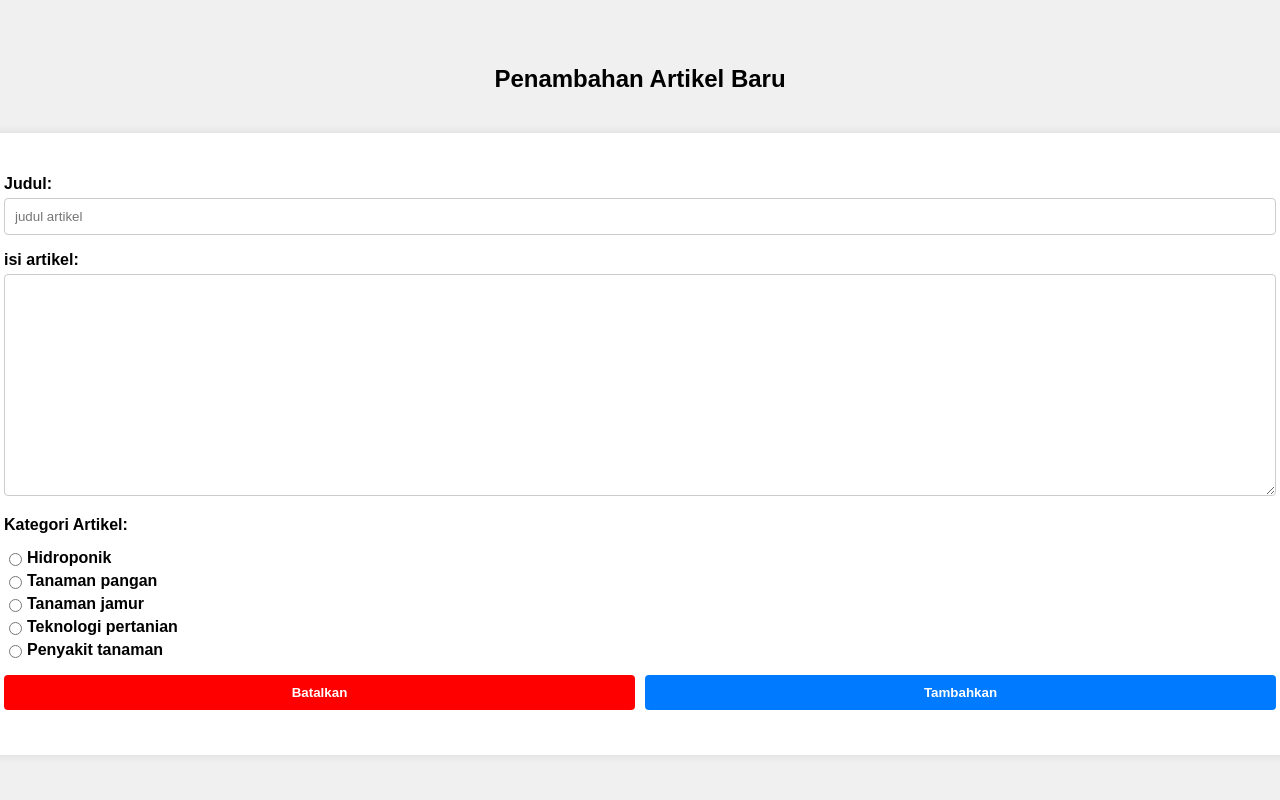
After one commit to dwikasmsd/UAS-BASISDATA, a PHP site: page /tambahArtikel.php in a window 1280 px wide. The commit adds this page. Run offline with PHP 8.4, Linux system fonts and the light colour scheme.

Commit message:
Membuat file tambahArtikel.php dan list artikel di dashboard

```diff
--- /dev/null
+++ b/tambahArtikel.php
@@ -0,0 +1,178 @@
+<?php include("config.php"); ?>
+<?php
+
+// cek apakah tombol daftar sudah diklik atau blum?
+if (isset($_POST["tambah"])) {
+
+    // ambil data dari formulir
+    $judul = $_POST["judul"];
+    $isiArtikel = $_POST["isiArtikel"];
+    $kategoriArtikel = $_POST["kategori_artikel"];
+
+
+    // buat query
+    $sql = "INSERT INTO artikel (judul_artikel, isi_artikel, kategori_artikel, tanggal_artikel)
+    VALUES ('$judul', '$isiArtikel', '$kategoriArtikel', NOW())";
+    $query = mysqli_query($koneksi, $sql);
+
+    // apakah query simpan berhasil?
+    if ($query) {
+        // kalau berhasil alihkan ke halaman index.php dengan status=sukses
+        header("location: dashboard.php");
+    } else {
+        // kalau gagal alihkan ke halaman index.php dengan status=gagal
+        header("location: index.php");
+    }
+} else if (isset($_POST["batal"])) {
+    header("location: dashboard.php");
+}
+
+?>
+
+<!DOCTYPE html>
+<html>
+
+<head>
+    <title>Formulir Pendaftaran Pasien Baru | RS Santoso</title>
+    <style>
+        body {
+            font-family: Arial, sans-serif;
+            background-color: #f0f0f0;
+            margin: 0;
+            padding: 0;
+            display: flex;
+            flex-direction: column;
+            justify-content: center;
+            align-items: center;
+            height: 100vh;
+        }
+
+        header {
+            text-align: center;
+            margin-bottom: 20px;
+            width: 100%;
+        }
+
+        form {
+            background-color: #ffffff;
+            padding: 20px;
+            border-radius: 8px;
+            box-shadow: 0 0 10px rgba(0, 0, 0, 0.1);
+            width: 1300px;
+        }
+
+        fieldset {
+            border: none;
+        }
+
+        p {
+            margin-bottom: 15px;
+        }
+
+        label {
+            display: block;
+            margin-bottom: 5px;
+            font-weight: bold;
+        }
+
+        input[type="text"],
+        textarea,
+        input[type="date"] {
+            width: calc(100% - 22px);
+            padding: 10px;
+            border: 1px solid #ccc;
+            border-radius: 4px;
+        }
+
+        textarea {
+            resize: vertical;
+            height: 200px;
+        }
+
+        input[type="radio"] {
+            margin-right: 5px;
+        }
+
+        .add {
+            width: 100%;
+            padding: 10px;
+            background-color: #007BFF;
+            border: none;
+            border-radius: 4px;
+            color: white;
+            font-weight: bold;
+            cursor: pointer;
+            margin-left: 5px;
+        }
+
+        .add:hover {
+            background-color: #0056b3;
+        }
+
+        .abort {
+            width: 100%;
+            padding: 10px;
+            background-color: red;
+            border: none;
+            border-radius: 4px;
+            color: white;
+            font-weight: bold;
+            cursor: pointer;
+            margin-right: 5px;
+        }
+
+        .abort:hover {
+            background-color: #870202;
+        }
+
+        .radio-group label {
+            display: flex;
+            margin-right: 10px;
+        }
+
+        .tombol {
+            display: flex;
+            justify-content: space-evenly;
+        }
+    </style>
+</head>
+
+<body>
+    <header>
+        <h2>Penambahan Artikel Baru</h2>
+    </header>
+
+    <form action="tambahArtikel.php" method="POST">
+
+        <fieldset>
+
+            <p>
+                <label for="judul">Judul: </label>
+                <input type="text" name="judul" placeholder="judul artikel" />
+            </p>
+            <p>
+                <label for="isiArtikel">isi artikel: </label>
+                <textarea name="isiArtikel"></textarea>
+            </p>
+            <p>
+                <label for="Kategori_Artikel">Kategori Artikel: </label>
+            <div class="radio-group">
+                <label><input type="radio" name="kategori_artikel" value="Hidroponik"> Hidroponik</label>
+                <label><input type="radio" name="kategori_artikel" value="Tanaman pangan"> Tanaman pangan</label>
+                <label><input type="radio" name="kategori_artikel" value="Tanaman jamur"> Tanaman jamur</label>
+                <label><input type="radio" name="kategori_artikel" value="Teknologi pertanian"> Teknologi pertanian</label>
+                <label><input type="radio" name="kategori_artikel" value="Penyakit tanaman"> Penyakit tanaman</label>
+            </div>
+            </p>
+            <p class="tombol">
+                <input class="abort" type="submit" value="Batalkan" name="batal" />
+                <input class="add" type="submit" value="Tambahkan" name="tambah" />
+            </p>
+
+        </fieldset>
+
+    </form>
+
+</body>
+
+</html>
```
Also changed, not shown: dashboard.php (+36 -17 lines).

**WORK REQUEST**
Copy each record exactly. Leave any images out of the copy.

**OUTPUT**
After one commit to dwikasmsd/UAS-BASISDATA, a PHP site: page /tambahArtikel.php in a window 1280 px wide. The commit adds this page. Run offline with PHP 8.4, Linux system fonts and the light colour scheme.

Commit message:
Membuat file tambahArtikel.php dan list artikel di dashboard

```diff
--- /dev/null
+++ b/tambahArtikel.php
@@ -0,0 +1,178 @@
+<?php include("config.php"); ?>
+<?php
+
+// cek apakah tombol daftar sudah diklik atau blum?
+if (isset($_POST["tambah"])) {
+
+    // ambil data dari formulir
+    $judul = $_POST["judul"];
+    $isiArtikel = $_POST["isiArtikel"];
+    $kategoriArtikel = $_POST["kategori_artikel"];
+
+
+    // buat query
+    $sql = "INSERT INTO artikel (judul_artikel, isi_artikel, kategori_artikel, tanggal_artikel)
+    VALUES ('$judul', '$isiArtikel', '$kategoriArtikel', NOW())";
+    $query = mysqli_query($koneksi, $sql);
+
+    // apakah query simpan berhasil?
+    if ($query) {
+        // kalau berhasil alihkan ke halaman index.php dengan status=sukses
+        header("location: dashboard.php");
+    } else {
+        // kalau gagal alihkan ke halaman index.php dengan status=gagal
+        header("location: index.php");
+    }
+} else if (isset($_POST["batal"])) {
+    header("location: dashboard.php");
+}
+
+?>
+
+<!DOCTYPE html>
+<html>
+
+<head>
+    <title>Formulir Pendaftaran Pasien Baru | RS Santoso</title>
+    <style>
+        body {
+            font-family: Arial, sans-serif;
+            background-color: #f0f0f0;
+            margin: 0;
+            padding: 0;
+            display: flex;
+            flex-direction: column;
+            justify-content: center;
+            align-items: center;
+            height: 100vh;
+        }
+
+        header {
+            text-align: center;
+            margin-bottom: 20px;
+            width: 100%;
+        }
+
+        form {
+            background-color: #ffffff;
+            padding: 20px;
+            border-radius: 8px;
+            box-shadow: 0 0 10px rgba(0, 0, 0, 0.1);
+            width: 1300px;
+        }
+
+        fieldset {
+            border: none;
+        }
+
+        p {
+            margin-bottom: 15px;
+        }
+
+        label {
+            display: block;
+            margin-bottom: 5px;
+            font-weight: bold;
+        }
+
+        input[type="text"],
+        textarea,
+        input[type="date"] {
+            width: calc(100% - 22px);
+            padding: 10px;
+            border: 1px solid #ccc;
+            border-radius: 4px;
+        }
+
+        textarea {
+            resize: vertical;
+            height: 200px;
+        }
+
+        input[type="radio"] {
+            margin-right: 5px;
+        }
+
+        .add {
+            width: 100%;
+            padding: 10px;
+            background-color: #007BFF;
+            border: none;
+            border-radius: 4px;
+            color: white;
+            font-weight: bold;
+            cursor: pointer;
+            margin-left: 5px;
+        }
+
+        .add:hover {
+            background-color: #0056b3;
+        }
+
+        .abort {
+            width: 100%;
+            padding: 10px;
+            background-color: red;
+            border: none;
+            border-radius: 4px;
+            color: white;
+            font-weight: bold;
+            cursor: pointer;
+            margin-right: 5px;
+        }
+
+        .abort:hover {
+            background-color: #870202;
+        }
+
+        .radio-group label {
+            display: flex;
+            margin-right: 10px;
+        }
+
+        .tombol {
+            display: flex;
+            justify-content: space-evenly;
+        }
+    </style>
+</head>
+
+<body>
+    <header>
+        <h2>Penambahan Artikel Baru</h2>
+    </header>
+
+    <form action="tambahArtikel.php" method="POST">
+
+        <fieldset>
+
+            <p>
+                <label for="judul">Judul: </label>
+                <input type="text" name="judul" placeholder="judul artikel" />
+            </p>
+            <p>
+                <label for="isiArtikel">isi artikel: </label>
+                <textarea name="isiArtikel"></textarea>
+            </p>
+            <p>
+                <label for="Kategori_Artikel">Kategori Artikel: </label>
+            <div class="radio-group">
+                <label><input type="radio" name="kategori_artikel" value="Hidroponik"> Hidroponik</label>
+                <label><input type="radio" name="kategori_artikel" value="Tanaman pangan"> Tanaman pangan</label>
+                <label><input type="radio" name="kategori_artikel" value="Tanaman jamur"> Tanaman jamur</label>
+                <label><input type="radio" name="kategori_artikel" value="Teknologi pertanian"> Teknologi pertanian</label>
+                <label><input type="radio" name="kategori_artikel" value="Penyakit tanaman"> Penyakit tanaman</label>
+            </div>
+            </p>
+            <p class="tombol">
+                <input class="abort" type="submit" value="Batalkan" name="batal" />
+                <input class="add" type="submit" value="Tambahkan" name="tambah" />
+            </p>
+
+        </fieldset>
+
+    </form>
+
+</body>
+
+</html>
```
Also changed, not shown: dashboard.php (+36 -17 lines).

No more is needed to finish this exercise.